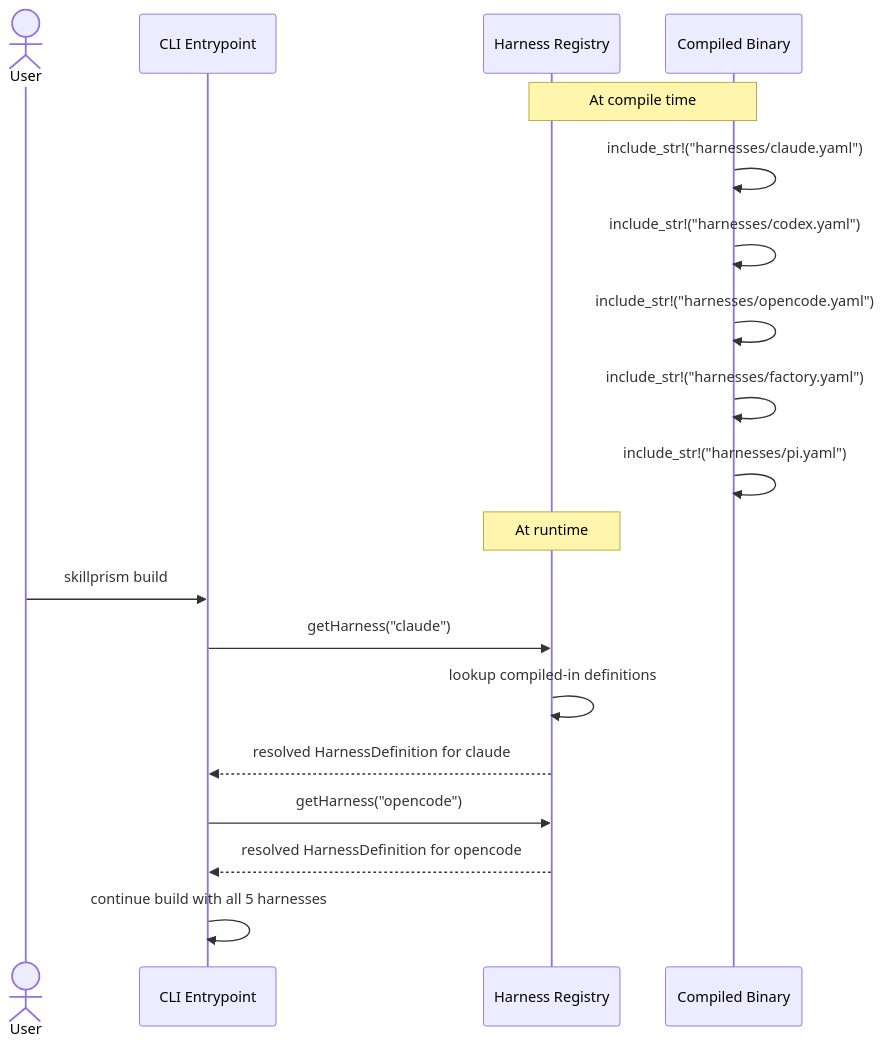
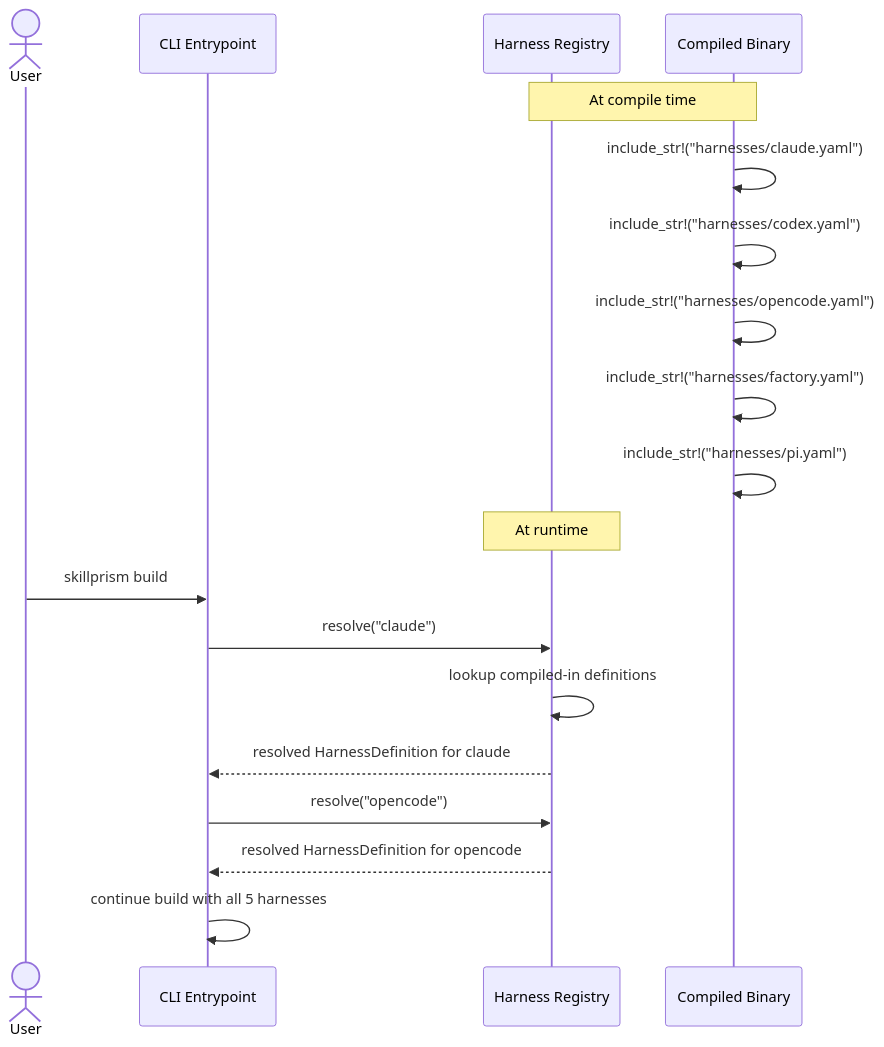
One commit to Tuvren/skillprism changed the diagram in .constitution/architecture/flows/flow-builtin-harness.md. Above: the diagram before and after it, drawn with Mermaid. The commit also changed other lines of this file and 40 other files, not shown here.

````diff
--- a/.constitution/architecture/flows/flow-builtin-harness.md
+++ b/.constitution/architecture/flows/flow-builtin-harness.md
@@ -9,25 +9,25 @@
 ```mermaid
 sequenceDiagram
   actor User
   participant CLI as CLI Entrypoint
   participant Registry as Harness Registry
   participant Binary as Compiled Binary
 
   Note over Binary,Registry: At compile time
   Binary->>Binary: include_str!("harnesses/claude.yaml")
   Binary->>Binary: include_str!("harnesses/codex.yaml")
   Binary->>Binary: include_str!("harnesses/opencode.yaml")
   Binary->>Binary: include_str!("harnesses/factory.yaml")
   Binary->>Binary: include_str!("harnesses/pi.yaml")
 
   Note over Registry: At runtime
   User->>CLI: skillprism build
-  CLI->>Registry: getHarness("claude")
+  CLI->>Registry: resolve("claude")
   Registry->>Registry: lookup compiled-in definitions
   Registry-->>CLI: resolved HarnessDefinition for claude
 
-  CLI->>Registry: getHarness("opencode")
+  CLI->>Registry: resolve("opencode")
   Registry-->>CLI: resolved HarnessDefinition for opencode
 
   CLI->>CLI: continue build with all 5 harnesses
 ```
````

-*-*-

• REQUIRED WORK:
Only the pictures are to be omitted; restate everything else above exactly.

• RESULT OF THE TASK:
One commit to Tuvren/skillprism changed the diagram in .constitution/architecture/flows/flow-builtin-harness.md. Above: the diagram before and after it, drawn with Mermaid. The commit also changed other lines of this file and 40 other files, not shown here.

````diff
--- a/.constitution/architecture/flows/flow-builtin-harness.md
+++ b/.constitution/architecture/flows/flow-builtin-harness.md
@@ -9,25 +9,25 @@
 ```mermaid
 sequenceDiagram
   actor User
   participant CLI as CLI Entrypoint
   participant Registry as Harness Registry
   participant Binary as Compiled Binary
 
   Note over Binary,Registry: At compile time
   Binary->>Binary: include_str!("harnesses/claude.yaml")
   Binary->>Binary: include_str!("harnesses/codex.yaml")
   Binary->>Binary: include_str!("harnesses/opencode.yaml")
   Binary->>Binary: include_str!("harnesses/factory.yaml")
   Binary->>Binary: include_str!("harnesses/pi.yaml")
 
   Note over Registry: At runtime
   User->>CLI: skillprism build
-  CLI->>Registry: getHarness("claude")
+  CLI->>Registry: resolve("claude")
   Registry->>Registry: lookup compiled-in definitions
   Registry-->>CLI: resolved HarnessDefinition for claude
 
-  CLI->>Registry: getHarness("opencode")
+  CLI->>Registry: resolve("opencode")
   Registry-->>CLI: resolved HarnessDefinition for opencode
 
   CLI->>CLI: continue build with all 5 harnesses
 ```
````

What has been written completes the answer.